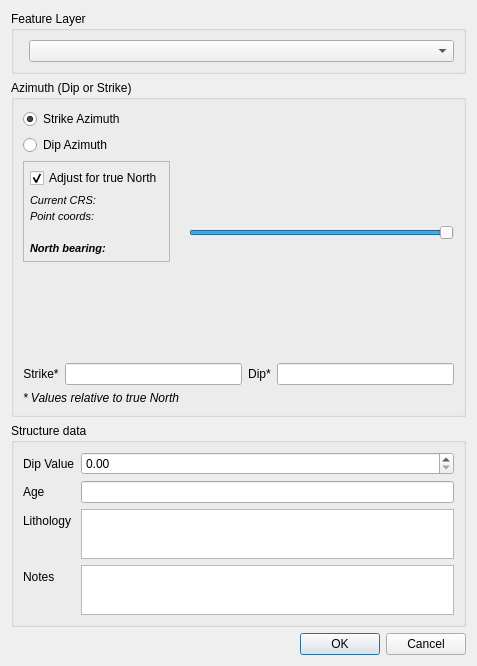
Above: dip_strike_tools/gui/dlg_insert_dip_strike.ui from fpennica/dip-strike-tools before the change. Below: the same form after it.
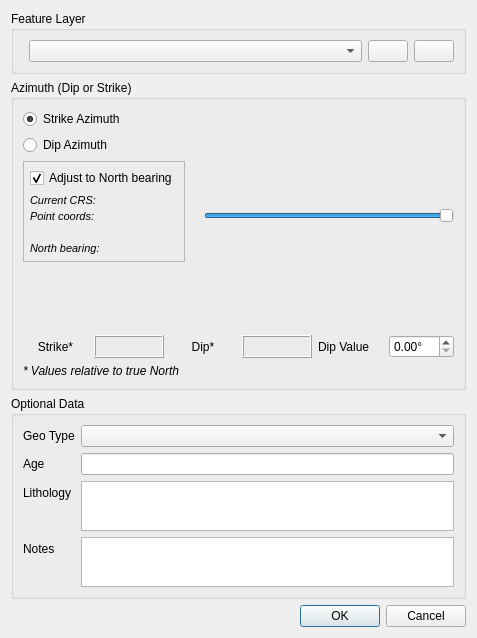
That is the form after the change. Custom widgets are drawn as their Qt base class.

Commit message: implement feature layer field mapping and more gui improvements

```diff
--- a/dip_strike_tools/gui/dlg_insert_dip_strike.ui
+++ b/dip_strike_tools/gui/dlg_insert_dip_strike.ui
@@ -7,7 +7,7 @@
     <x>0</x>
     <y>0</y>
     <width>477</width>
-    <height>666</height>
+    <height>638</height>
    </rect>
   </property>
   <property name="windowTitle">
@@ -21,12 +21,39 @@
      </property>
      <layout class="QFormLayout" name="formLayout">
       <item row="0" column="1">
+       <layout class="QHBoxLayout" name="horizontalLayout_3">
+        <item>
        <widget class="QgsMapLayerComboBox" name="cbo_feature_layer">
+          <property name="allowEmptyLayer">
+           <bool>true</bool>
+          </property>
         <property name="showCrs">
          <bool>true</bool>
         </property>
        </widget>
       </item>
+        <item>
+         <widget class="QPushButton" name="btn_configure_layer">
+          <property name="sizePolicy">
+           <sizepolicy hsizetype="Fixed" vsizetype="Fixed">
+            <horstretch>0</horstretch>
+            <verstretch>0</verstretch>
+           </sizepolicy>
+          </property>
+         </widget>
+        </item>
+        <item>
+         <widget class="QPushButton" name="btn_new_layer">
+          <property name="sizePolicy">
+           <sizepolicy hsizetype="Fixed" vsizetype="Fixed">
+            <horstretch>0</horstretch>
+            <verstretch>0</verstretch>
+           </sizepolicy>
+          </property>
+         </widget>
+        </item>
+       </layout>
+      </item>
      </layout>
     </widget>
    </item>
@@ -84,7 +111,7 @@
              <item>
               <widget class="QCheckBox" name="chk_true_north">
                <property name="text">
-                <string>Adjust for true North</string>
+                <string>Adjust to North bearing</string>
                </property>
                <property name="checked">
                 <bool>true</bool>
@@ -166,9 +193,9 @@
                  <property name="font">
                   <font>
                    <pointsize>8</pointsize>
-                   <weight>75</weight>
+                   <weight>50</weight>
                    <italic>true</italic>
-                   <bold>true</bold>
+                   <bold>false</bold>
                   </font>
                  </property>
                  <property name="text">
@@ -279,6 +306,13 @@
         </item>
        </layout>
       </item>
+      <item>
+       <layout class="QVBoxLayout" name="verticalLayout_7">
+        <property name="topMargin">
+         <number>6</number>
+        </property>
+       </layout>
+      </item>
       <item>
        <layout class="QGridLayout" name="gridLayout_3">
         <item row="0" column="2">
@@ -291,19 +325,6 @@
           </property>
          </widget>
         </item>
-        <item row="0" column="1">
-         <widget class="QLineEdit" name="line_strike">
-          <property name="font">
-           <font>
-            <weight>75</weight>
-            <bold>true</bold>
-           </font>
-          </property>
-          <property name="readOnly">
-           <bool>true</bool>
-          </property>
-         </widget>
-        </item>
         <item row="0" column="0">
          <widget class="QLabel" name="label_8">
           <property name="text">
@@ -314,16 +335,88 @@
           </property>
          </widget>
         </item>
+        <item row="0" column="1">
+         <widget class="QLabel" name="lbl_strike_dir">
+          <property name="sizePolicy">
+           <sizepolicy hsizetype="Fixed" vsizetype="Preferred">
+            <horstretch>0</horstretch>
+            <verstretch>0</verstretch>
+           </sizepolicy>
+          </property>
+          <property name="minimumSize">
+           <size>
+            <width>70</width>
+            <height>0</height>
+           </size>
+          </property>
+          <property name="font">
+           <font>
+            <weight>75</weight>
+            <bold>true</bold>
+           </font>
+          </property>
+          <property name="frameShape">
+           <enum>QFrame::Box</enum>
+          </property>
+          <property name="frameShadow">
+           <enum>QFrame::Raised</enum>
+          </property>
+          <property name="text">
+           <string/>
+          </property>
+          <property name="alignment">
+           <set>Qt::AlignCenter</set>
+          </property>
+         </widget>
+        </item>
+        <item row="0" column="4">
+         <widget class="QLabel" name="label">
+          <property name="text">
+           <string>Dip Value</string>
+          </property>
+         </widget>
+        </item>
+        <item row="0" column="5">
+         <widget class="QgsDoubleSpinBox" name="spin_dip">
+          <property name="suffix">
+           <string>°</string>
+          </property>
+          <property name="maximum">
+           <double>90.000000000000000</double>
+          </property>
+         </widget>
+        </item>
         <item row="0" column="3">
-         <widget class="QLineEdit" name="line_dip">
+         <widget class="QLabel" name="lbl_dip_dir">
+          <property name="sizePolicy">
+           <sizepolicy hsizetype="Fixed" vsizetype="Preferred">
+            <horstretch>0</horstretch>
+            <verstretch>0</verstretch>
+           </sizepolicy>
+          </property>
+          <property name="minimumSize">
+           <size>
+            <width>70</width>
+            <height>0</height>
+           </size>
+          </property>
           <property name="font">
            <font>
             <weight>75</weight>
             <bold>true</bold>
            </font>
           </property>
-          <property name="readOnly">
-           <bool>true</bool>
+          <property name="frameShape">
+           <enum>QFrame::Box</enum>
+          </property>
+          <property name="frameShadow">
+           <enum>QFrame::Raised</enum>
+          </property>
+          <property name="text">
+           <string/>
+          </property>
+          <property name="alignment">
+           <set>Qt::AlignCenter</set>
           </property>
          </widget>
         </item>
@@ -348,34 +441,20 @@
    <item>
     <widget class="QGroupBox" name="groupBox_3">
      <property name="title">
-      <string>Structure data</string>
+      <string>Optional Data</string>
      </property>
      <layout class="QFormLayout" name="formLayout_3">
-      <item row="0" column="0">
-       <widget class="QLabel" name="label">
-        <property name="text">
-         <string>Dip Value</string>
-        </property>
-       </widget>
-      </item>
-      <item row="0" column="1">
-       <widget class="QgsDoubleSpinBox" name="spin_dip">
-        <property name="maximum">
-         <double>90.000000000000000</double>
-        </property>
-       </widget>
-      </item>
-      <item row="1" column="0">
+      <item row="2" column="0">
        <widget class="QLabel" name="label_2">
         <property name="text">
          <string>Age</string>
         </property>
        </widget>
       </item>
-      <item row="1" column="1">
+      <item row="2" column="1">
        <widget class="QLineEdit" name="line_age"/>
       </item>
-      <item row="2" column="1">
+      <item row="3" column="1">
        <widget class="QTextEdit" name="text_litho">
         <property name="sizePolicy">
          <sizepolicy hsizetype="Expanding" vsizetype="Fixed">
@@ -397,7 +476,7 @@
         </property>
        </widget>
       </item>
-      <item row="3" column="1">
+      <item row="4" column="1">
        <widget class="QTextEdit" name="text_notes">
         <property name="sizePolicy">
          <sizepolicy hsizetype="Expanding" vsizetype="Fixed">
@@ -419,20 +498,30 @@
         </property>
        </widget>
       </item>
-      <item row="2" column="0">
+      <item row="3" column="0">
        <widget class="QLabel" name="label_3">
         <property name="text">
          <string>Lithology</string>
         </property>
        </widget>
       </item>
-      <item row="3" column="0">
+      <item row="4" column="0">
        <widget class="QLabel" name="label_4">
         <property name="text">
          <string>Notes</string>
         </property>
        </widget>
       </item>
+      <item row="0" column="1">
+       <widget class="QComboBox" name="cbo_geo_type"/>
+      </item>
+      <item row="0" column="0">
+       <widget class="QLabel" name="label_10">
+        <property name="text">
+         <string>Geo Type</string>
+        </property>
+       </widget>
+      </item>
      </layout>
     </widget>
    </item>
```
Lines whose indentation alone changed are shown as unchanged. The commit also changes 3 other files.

## Task directions
Every line of the material must be returned verbatim, and pictures must be left behind.

## Result of the exercise
Above: dip_strike_tools/gui/dlg_insert_dip_strike.ui from fpennica/dip-strike-tools before the change. Below: the same form after it.
That is the form after the change. Custom widgets are drawn as their Qt base class.

Commit message: implement feature layer field mapping and more gui improvements

```diff
--- a/dip_strike_tools/gui/dlg_insert_dip_strike.ui
+++ b/dip_strike_tools/gui/dlg_insert_dip_strike.ui
@@ -7,7 +7,7 @@
     <x>0</x>
     <y>0</y>
     <width>477</width>
-    <height>666</height>
+    <height>638</height>
    </rect>
   </property>
   <property name="windowTitle">
@@ -21,12 +21,39 @@
      </property>
      <layout class="QFormLayout" name="formLayout">
       <item row="0" column="1">
+       <layout class="QHBoxLayout" name="horizontalLayout_3">
+        <item>
        <widget class="QgsMapLayerComboBox" name="cbo_feature_layer">
+          <property name="allowEmptyLayer">
+           <bool>true</bool>
+          </property>
         <property name="showCrs">
          <bool>true</bool>
         </property>
        </widget>
       </item>
+        <item>
+         <widget class="QPushButton" name="btn_configure_layer">
+          <property name="sizePolicy">
+           <sizepolicy hsizetype="Fixed" vsizetype="Fixed">
+            <horstretch>0</horstretch>
+            <verstretch>0</verstretch>
+           </sizepolicy>
+          </property>
+         </widget>
+        </item>
+        <item>
+         <widget class="QPushButton" name="btn_new_layer">
+          <property name="sizePolicy">
+           <sizepolicy hsizetype="Fixed" vsizetype="Fixed">
+            <horstretch>0</horstretch>
+            <verstretch>0</verstretch>
+           </sizepolicy>
+          </property>
+         </widget>
+        </item>
+       </layout>
+      </item>
      </layout>
     </widget>
    </item>
@@ -84,7 +111,7 @@
              <item>
               <widget class="QCheckBox" name="chk_true_north">
                <property name="text">
-                <string>Adjust for true North</string>
+                <string>Adjust to North bearing</string>
                </property>
                <property name="checked">
                 <bool>true</bool>
@@ -166,9 +193,9 @@
                  <property name="font">
                   <font>
                    <pointsize>8</pointsize>
-                   <weight>75</weight>
+                   <weight>50</weight>
                    <italic>true</italic>
-                   <bold>true</bold>
+                   <bold>false</bold>
                   </font>
                  </property>
                  <property name="text">
@@ -279,6 +306,13 @@
         </item>
        </layout>
       </item>
+      <item>
+       <layout class="QVBoxLayout" name="verticalLayout_7">
+        <property name="topMargin">
+         <number>6</number>
+        </property>
+       </layout>
+      </item>
       <item>
        <layout class="QGridLayout" name="gridLayout_3">
         <item row="0" column="2">
@@ -291,19 +325,6 @@
           </property>
          </widget>
         </item>
-        <item row="0" column="1">
-         <widget class="QLineEdit" name="line_strike">
-          <property name="font">
-           <font>
-            <weight>75</weight>
-            <bold>true</bold>
-           </font>
-          </property>
-          <property name="readOnly">
-           <bool>true</bool>
-          </property>
-         </widget>
-        </item>
         <item row="0" column="0">
          <widget class="QLabel" name="label_8">
           <property name="text">
@@ -314,16 +335,88 @@
           </property>
          </widget>
         </item>
+        <item row="0" column="1">
+         <widget class="QLabel" name="lbl_strike_dir">
+          <property name="sizePolicy">
+           <sizepolicy hsizetype="Fixed" vsizetype="Preferred">
+            <horstretch>0</horstretch>
+            <verstretch>0</verstretch>
+           </sizepolicy>
+          </property>
+          <property name="minimumSize">
+           <size>
+            <width>70</width>
+            <height>0</height>
+           </size>
+          </property>
+          <property name="font">
+           <font>
+            <weight>75</weight>
+            <bold>true</bold>
+           </font>
+          </property>
+          <property name="frameShape">
+           <enum>QFrame::Box</enum>
+          </property>
+          <property name="frameShadow">
+           <enum>QFrame::Raised</enum>
+          </property>
+          <property name="text">
+           <string/>
+          </property>
+          <property name="alignment">
+           <set>Qt::AlignCenter</set>
+          </property>
+         </widget>
+        </item>
+        <item row="0" column="4">
+         <widget class="QLabel" name="label">
+          <property name="text">
+           <string>Dip Value</string>
+          </property>
+         </widget>
+        </item>
+        <item row="0" column="5">
+         <widget class="QgsDoubleSpinBox" name="spin_dip">
+          <property name="suffix">
+           <string>°</string>
+          </property>
+          <property name="maximum">
+           <double>90.000000000000000</double>
+          </property>
+         </widget>
+        </item>
         <item row="0" column="3">
-         <widget class="QLineEdit" name="line_dip">
+         <widget class="QLabel" name="lbl_dip_dir">
+          <property name="sizePolicy">
+           <sizepolicy hsizetype="Fixed" vsizetype="Preferred">
+            <horstretch>0</horstretch>
+            <verstretch>0</verstretch>
+           </sizepolicy>
+          </property>
+          <property name="minimumSize">
+           <size>
+            <width>70</width>
+            <height>0</height>
+           </size>
+          </property>
           <property name="font">
            <font>
             <weight>75</weight>
             <bold>true</bold>
            </font>
           </property>
-          <property name="readOnly">
-           <bool>true</bool>
+          <property name="frameShape">
+           <enum>QFrame::Box</enum>
+          </property>
+          <property name="frameShadow">
+           <enum>QFrame::Raised</enum>
+          </property>
+          <property name="text">
+           <string/>
+          </property>
+          <property name="alignment">
+           <set>Qt::AlignCenter</set>
           </property>
          </widget>
         </item>
@@ -348,34 +441,20 @@
    <item>
     <widget class="QGroupBox" name="groupBox_3">
      <property name="title">
-      <string>Structure data</string>
+      <string>Optional Data</string>
      </property>
      <layout class="QFormLayout" name="formLayout_3">
-      <item row="0" column="0">
-       <widget class="QLabel" name="label">
-        <property name="text">
-         <string>Dip Value</string>
-        </property>
-       </widget>
-      </item>
-      <item row="0" column="1">
-       <widget class="QgsDoubleSpinBox" name="spin_dip">
-        <property name="maximum">
-         <double>90.000000000000000</double>
-        </property>
-       </widget>
-      </item>
-      <item row="1" column="0">
+      <item row="2" column="0">
        <widget class="QLabel" name="label_2">
         <property name="text">
          <string>Age</string>
         </property>
        </widget>
       </item>
-      <item row="1" column="1">
+      <item row="2" column="1">
        <widget class="QLineEdit" name="line_age"/>
       </item>
-      <item row="2" column="1">
+      <item row="3" column="1">
        <widget class="QTextEdit" name="text_litho">
         <property name="sizePolicy">
          <sizepolicy hsizetype="Expanding" vsizetype="Fixed">
@@ -397,7 +476,7 @@
         </property>
        </widget>
       </item>
-      <item row="3" column="1">
+      <item row="4" column="1">
        <widget class="QTextEdit" name="text_notes">
         <property name="sizePolicy">
          <sizepolicy hsizetype="Expanding" vsizetype="Fixed">
@@ -419,20 +498,30 @@
         </property>
        </widget>
       </item>
-      <item row="2" column="0">
+      <item row="3" column="0">
        <widget class="QLabel" name="label_3">
         <property name="text">
          <string>Lithology</string>
         </property>
        </widget>
       </item>
-      <item row="3" column="0">
+      <item row="4" column="0">
        <widget class="QLabel" name="label_4">
         <property name="text">
          <string>Notes</string>
         </property>
        </widget>
       </item>
+      <item row="0" column="1">
+       <widget class="QComboBox" name="cbo_geo_type"/>
+      </item>
+      <item row="0" column="0">
+       <widget class="QLabel" name="label_10">
+        <property name="text">
+         <string>Geo Type</string>
+        </property>
+       </widget>
+      </item>
      </layout>
     </widget>
    </item>
```
Lines whose indentation alone changed are shown as unchanged. The commit also changes 3 other files.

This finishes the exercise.